A city task force plans to review local police policies in light of the recent fatal shooting of an unarmed 19-year-old man by a Madison police officer.

Koval said in his blog post that he’s open to having the department’s policies reviewed, but predicted there will be no change in the lethal force standard. He said the standard is not used as the focus of training, but that changing it would be unfair to officers who are trained to not to use lethal force, especially with an unarmed suspect, unless it’s clear there is no other alternative.

The president of the Wisconsin Professional Police Association, Jim Palmer agrees. He said that because the standard was established by the Supreme Court, any change would be unenforceable in a court of law.

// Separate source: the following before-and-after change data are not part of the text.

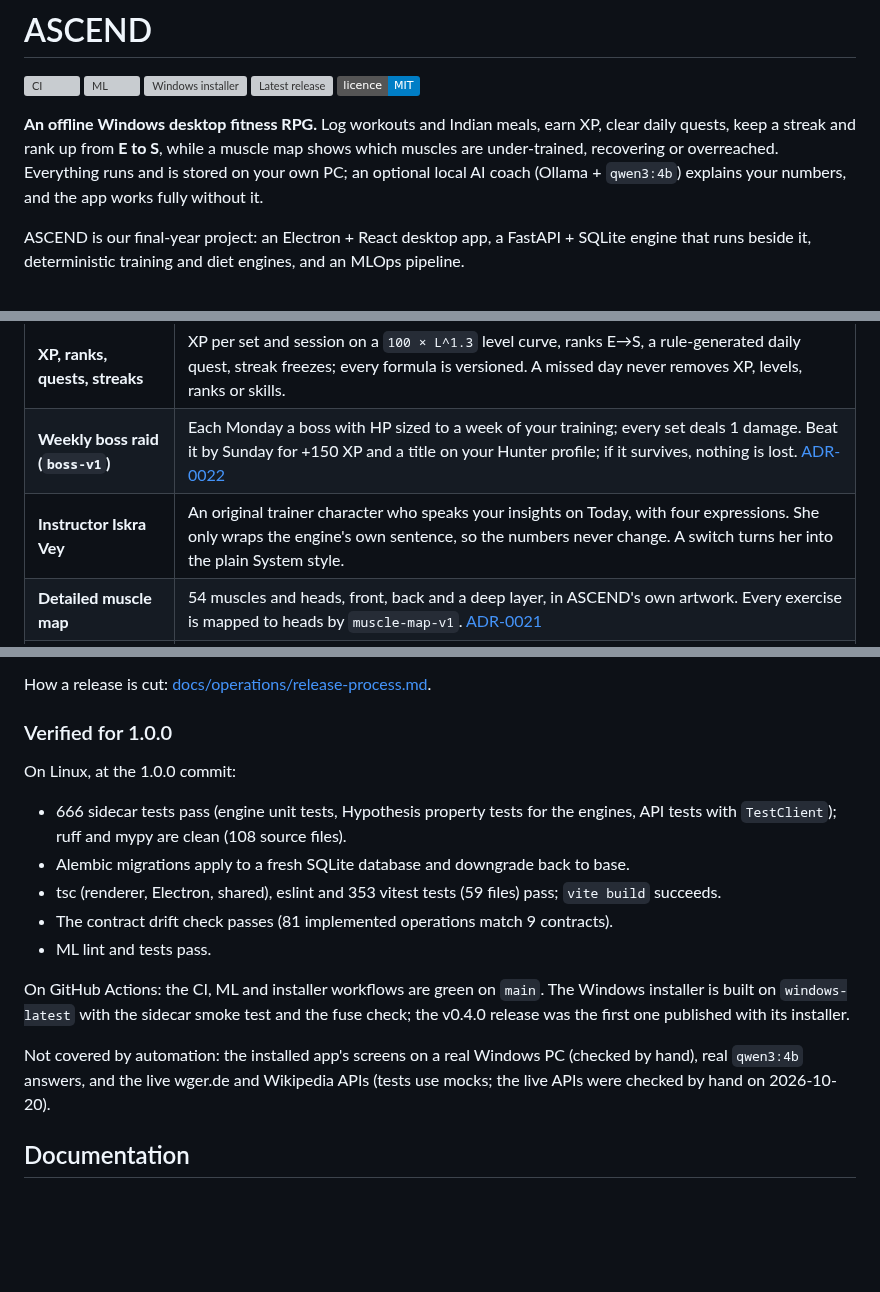
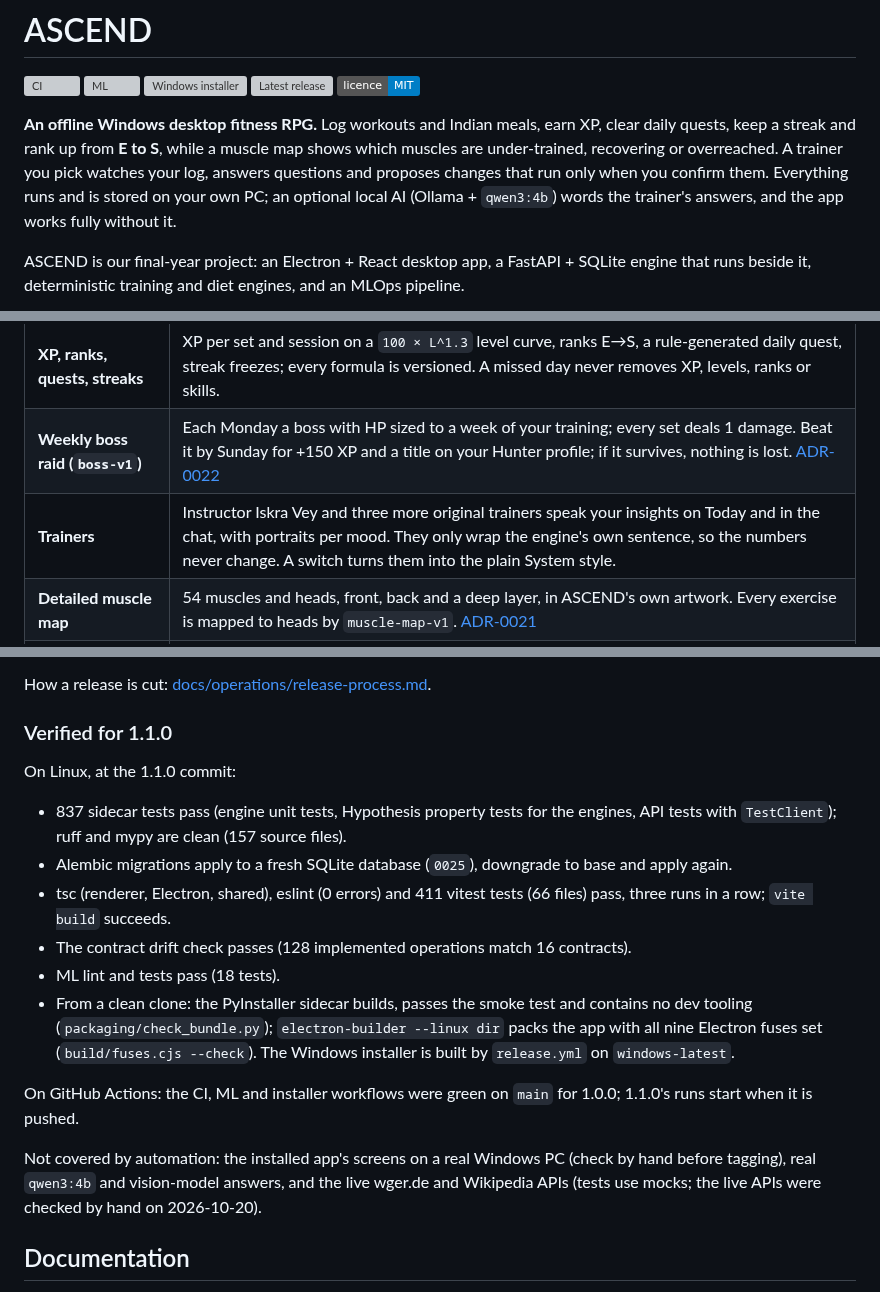
Before and after one commit to Lucifer-Newstar/Ascend, a Markdown page: README.md, 3 parts joined by grey strips. Drawn GitHub-style; badges without logos; blank space fills up the shorter version; grey boxes are pictures that could not be loaded.

```diff
--- a/README.md
+++ b/README.md
@@ -8,9 +8,10 @@
 
 **An offline Windows desktop fitness RPG.** Log workouts and Indian meals, earn XP, clear daily
 quests, keep a streak and rank up from **E to S**, while a muscle map shows which muscles are
-under-trained, recovering or overreached. Everything runs and is stored on your own PC; an
-optional local AI coach (Ollama + `qwen3:4b`) explains your numbers, and the app works fully
-without it.
+under-trained, recovering or overreached. A trainer you pick watches your log, answers questions
+and proposes changes that run only when you confirm them. Everything runs and is stored on your
+own PC; an optional local AI (Ollama + `qwen3:4b`) words the trainer's answers, and the app works
+fully without it.
 
 ASCEND is our final-year project: an Electron + React desktop app, a FastAPI + SQLite engine
 that runs beside it, deterministic training and diet engines, and an MLOps pipeline.
@@ -100,7 +119,7 @@ what the engines computed.
 |---|---|
 | **XP, ranks, quests, streaks** | XP per set and session on a `100 × L^1.3` level curve, ranks E→S, a rule-generated daily quest, streak freezes; every formula is versioned. A missed day never removes XP, levels, ranks or skills. |
 | **Weekly boss raid (`boss-v1`)** | Each Monday a boss with HP sized to a week of your training; every set deals 1 damage. Beat it by Sunday for +150 XP and a title on your Hunter profile; if it survives, nothing is lost. [ADR-0022](docs/architecture/adr/0022-weekly-boss-raid.md) |
-| **Instructor Iskra Vey** | An original trainer character who speaks your insights on Today, with four expressions. She only wraps the engine's own sentence, so the numbers never change. A switch turns her into the plain System style. |
+| **Trainers** | Instructor Iskra Vey and three more original trainers speak your insights on Today and in the chat, with portraits per mood. They only wrap the engine's own sentence, so the numbers never change. A switch turns them into the plain System style. |
 | **Detailed muscle map** | 54 muscles and heads, front, back and a deep layer, in ASCEND's own artwork. Every exercise is mapped to heads by `muscle-map-v1`. [ADR-0021](docs/architecture/adr/0021-detailed-muscle-taxonomy.md) |
 | **Quick log and honest numbers** | Log a set, meal or weigh-in from Today; "rough · based on N" badges on numbers with too little data; Settings → Today's numbers lists the engine, version and data behind every number. |
 | **Backups, import and export** | One automatic `.ascendbak` snapshot per day (newest 14 kept), backups before updates and restores, restore with a database check; export to JSON or CSV and re-import. |
@@ -310,24 +337,27 @@ Workflows in [.github/workflows](.github/workflows/):
 
 How a release is cut: [docs/operations/release-process.md](docs/operations/release-process.md).
 
-### Verified for 1.0.0
+### Verified for 1.1.0
 
-On Linux, at the 1.0.0 commit:
+On Linux, at the 1.1.0 commit:
 
-- 666 sidecar tests pass (engine unit tests, Hypothesis property tests for the engines, API tests
-  with `TestClient`); ruff and mypy are clean (108 source files).
-- Alembic migrations apply to a fresh SQLite database and downgrade back to base.
-- tsc (renderer, Electron, shared), eslint and 353 vitest tests (59 files) pass;
-  `vite build` succeeds.
-- The contract drift check passes (81 implemented operations match 9 contracts).
-- ML lint and tests pass.
+- 837 sidecar tests pass (engine unit tests, Hypothesis property tests for the engines, API tests
+  with `TestClient`); ruff and mypy are clean (157 source files).
+- Alembic migrations apply to a fresh SQLite database (`0025`), downgrade to base and apply again.
+- tsc (renderer, Electron, shared), eslint (0 errors) and 411 vitest tests (66 files) pass, three
+  runs in a row; `vite build` succeeds.
+- The contract drift check passes (128 implemented operations match 16 contracts).
+- ML lint and tests pass (18 tests).
+- From a clean clone: the PyInstaller sidecar builds, passes the smoke test and contains no dev
+  tooling (`packaging/check_bundle.py`); `electron-builder --linux dir` packs the app with all
+  nine Electron fuses set (`build/fuses.cjs --check`). The Windows installer is built by
+  `release.yml` on `windows-latest`.
 
-On GitHub Actions: the CI, ML and installer workflows are green on `main`. The Windows installer is
-built on `windows-latest` with the sidecar smoke test and the fuse check; the v0.4.0 release was the
-first one published with its installer.
+On GitHub Actions: the CI, ML and installer workflows were green on `main` for 1.0.0; 1.1.0's
+runs start when it is pushed.
 
-Not covered by automation: the installed app's screens on a real Windows PC (checked by hand), real
-`qwen3:4b` answers, and the live wger.de and Wikipedia APIs (tests use mocks; the live APIs were
+Not covered by automation: the installed app's screens on a real Windows PC (check by hand before tagging), real
+`qwen3:4b` and vision-model answers, and the live wger.de and Wikipedia APIs (tests use mocks; the live APIs were
 checked by hand on 2026-10-20).
 
 ## Documentation
```
Also changed, not shown: other parts of README.md (+34 -8 lines), docs/screenshots/README.md (+4 -0 lines), docs/screenshots/ASCEND_v11_Planner.png (added), docs/screenshots/ASCEND_v11_Profile.png (added), docs/screenshots/ASCEND_v11_Share_Card.png (added), docs/screenshots/ASCEND_v11_Trainer_Chat.png (added).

Royko Maurer said police officials should look at the statistics before rejecting a change. She said using the least amount of force necessary as a central training focus did not increase the number of officers dying when interacting with unarmed people.

She said since that ruling in Wisconsin, police fatalities at the hands of unarmed suspects has remained unchanged while the number of unarmed suspects killed by officers has risen.

Royko Maurer has been researching the issue of police use of lethal force since November of 2012, when her roommate Paulie Heenan was shot and killed by a Madison police officer. She played a major role in getting a new state law passed that requires an outside agency to investigate all officers involved fatalities.​